I passed by Agostino’s shop every day on my way to class. If the impressive, enormous comedy and tragedy masks weren’t enough to catch one’s eye, then for certain the whimsical display of miniature characters accompanied by two curious yorkie puppies drew you in. I knew from the moment I came across those enticing masks I had to photograph this man and his art.
I mustered up the courage one day and walked in to ask if I could photograph him. It was as if I had access to the wardrobe to Narnia and had entered a new, magical world. Agostino kindly allowed me to join him in his shop while I captured his artistic process. I told him I was learning the language and wished to only speak in Italian. He patiently listened and repeated his answers, despite his ability to fluently speak English. There is something peaceful and reverent about watching Agostino work. His patient heart flows into his patient fingers and he creates with a calm rhythm. I left his shop feeling inspired and full of life.

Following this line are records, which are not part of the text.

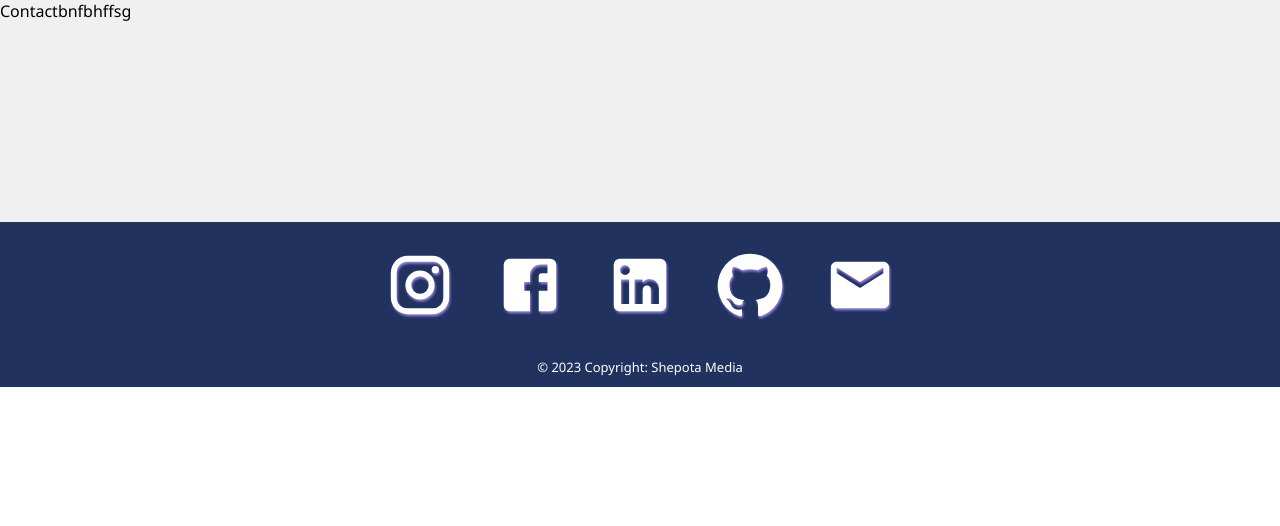
Repository: LolaSL/react-portfolio
Page: /contact
The author's editor kept a copy of each file at every save. The page is drawn from the files as they stood at one save, then again after the next save.
The browser window is 1280 px wide. The pictures show the whole page.
The project was rebuilt for these pictures with package versions that can differ from the ones it lists, and the page was loaded fresh each time. Also part of the build but not shown: src/pages/Home/Style.css, src/pages/Home/Home.jsx, src/components/ProjectItem/ProjectItem.jsx, src/helpers/ProjectList.js, src/pages/Projects/Style.css, src/pages/Projects/Projects.jsx, src/pages/Experience/Style.css, src/pages/Experience/Experience.jsx and 2 more.

Above is the page before, as saved 2023-07-01 20:14:48.

After the next save:
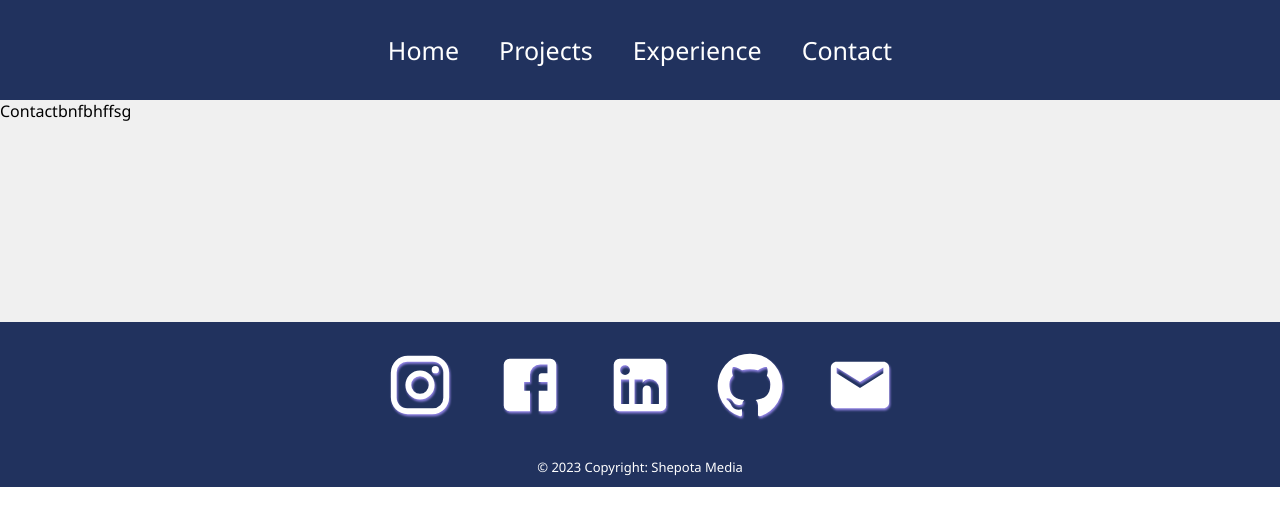
Saved 17 s later.
--- a/src/components/Navbar/Style.css
+++ b/src/components/Navbar/Style.css
@@ -1,58 +1,4 @@
 .navbar {
-  display: flex;
-  justify-content: space-between;
-  align-items: center;
-  background-color: #f1f1f1;
-  padding: 10px;
-}
-
-.toggleButton button {
-  background-color: transparent;
-  border: none;
-  cursor: pointer;
-}
-
-.links a {
-  margin-right: 10px;
-  text-decoration: none;
-  color: #333;
-}
-
-.links a:hover {
-  text-decoration: underline;
-}
-
-#open {
-  display: block;
-}
-
-#close {
-  display: none;
-}
-/*
-@media (max-width: 600px) {
-  .navbar {
-    flex-direction: column;
-    align-items: flex-start;
-    padding: 20px;
-  }
-
-  .toggleButton {
-    margin-bottom: 10px;
-  }
-
-  .links {
-    display: ${expandNavbar ? "block" : "none"};
-    margin-top: 10px;
-  }
-
-  .links a {
-    display: block;
-    margin-bottom: 10px;
-  }
-} */
-
-/* .navbar {
   width: 100%;
   height: 100px;
   background: #21325e;
@@ -65,7 +11,6 @@
   align-items: center;
   justify-content: center;
   color: white;
-
 }
 
 .navbar a {
@@ -86,6 +31,7 @@
 .toggleButton svg {
   font-size: 50px;
 }
+
 .toggleButton button {
   margin-right: 20px;
   background-color: transparent;
@@ -119,6 +65,7 @@
   .toggleButton {
     display: flex;
   }
+
   #close a {
     display: none;
   }
@@ -140,4 +87,4 @@
   #open .links {
     flex-direction: row;
   }
-} */
+}
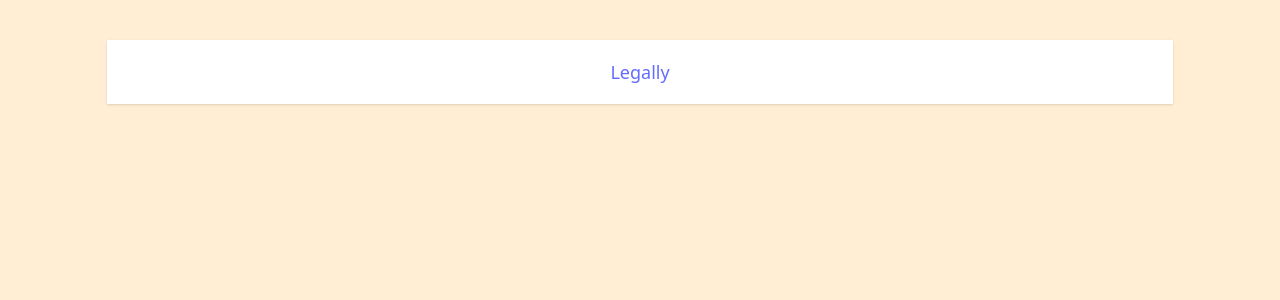
Repository: OdinPie/legal-search-acmeai
Page: / (app in legal-frontend/)
These files come from the project's save history. The page is drawn as it stood at one moment and after the next save; the edit follows.
The browser window is 1280 px wide. The pictures show the whole page.
The project was rebuilt for these pictures with package versions that can differ from the ones it lists, and the page was loaded fresh each time. Also part of the build but not shown: legal-frontend/vite.config.js, legal-frontend/src/components/SearchSection.jsx.

Above is the page before, as saved 2025-11-05 16:13:43.

### legal-frontend/index.html
<!doctype html>
<html lang="en">
  <head>
    <meta charset="UTF-8" />
    <link rel="icon" type="image/svg+xml" href="/vite.svg" />
    <meta name="viewport" content="width=device-width, initial-scale=1.0" />
    <title>legal-frontend</title>
  </head>
  <body>
    <div id="root"></div>
    <script type="module" src="/src/main.jsx"></script>
  </body>
</html>

### legal-frontend/src/App.jsx
import './App.css'
import Home from './pages/Home'

function App() {

  return (
    <>
      <Home></Home>
    </>
  )
}

export default App

### legal-frontend/src/App.css
@import "tailwindcss";

@plugin "daisyui";

### legal-frontend/src/pages/Home.jsx
import React from 'react';
import SearchSection from '../components/SearchSection';
import Navbar from '../components/Navbar';
const Home = () => {
    return (
        <div className='bg-orange-100 h-screen w-screen'>
            <Navbar></Navbar>
            {/* <SearchSection></SearchSection> */}
            {/* Your Legal Library, Simplified.
                Discover, explore, and understand legal documents with ease — anytime, anywhere. */}
        </div>
    );
};

export default Home;

### legal-frontend/src/components/Navbar.jsx
export default function Navbar() {

  return (
    <div className="flex justify-center sticky top-10 ">
        <div className="navbar bg-base-100 shadow-sm sticky z-10 w-10/12">
    <div className="flex justify-center w-full">
        <a className="btn btn-ghost text-lg">Legally</a>
    </div>
    </div>
    </div>
  );
}

Loaded but not shown: legal-frontend/src/main.jsx (common file); legal-frontend/src/index.css (common file)

After the next save:
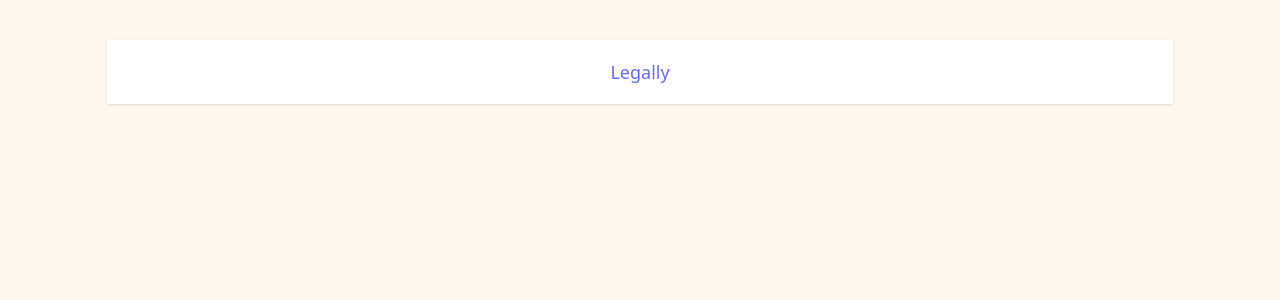
Saved 20 s later.
--- a/legal-frontend/src/pages/Home.jsx
+++ b/legal-frontend/src/pages/Home.jsx
@@ -3,7 +3,7 @@
 import Navbar from '../components/Navbar';
 const Home = () => {
     return (
-        <div className='bg-orange-100 h-screen w-screen'>
+        <div className='bg-orange-50 h-screen w-screen'>
             <Navbar></Navbar>
             {/* <SearchSection></SearchSection> */}
             {/* Your Legal Library, Simplified.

Agostino is a genuine, kind man with a heart for aspiring artists. I learned he had quite the artist’s journey himself and had studied at multiple pristine academies within Italy, and was taught under knowledgable masters and professors. He fell in love with the city of Firenze (as we all do) and opened his own workshop in 1979. Since his time as a mask artisan he has “created a range of groundbreaking mask” that have gained popularity and inspired local artisans in Florence. Now his daughter, Alice, helps him run his business and continue the art form. Agostino continues to create masterpieces and he will always “seek continuous evolution” and push the boundaries of the art of mask making.
I hope you enjoy my visual interpretation of the whimsical world of Agostino Dessì.
(If you ever find yourself in Florence or want to learn more about Agostino and his art please take a look at his website!)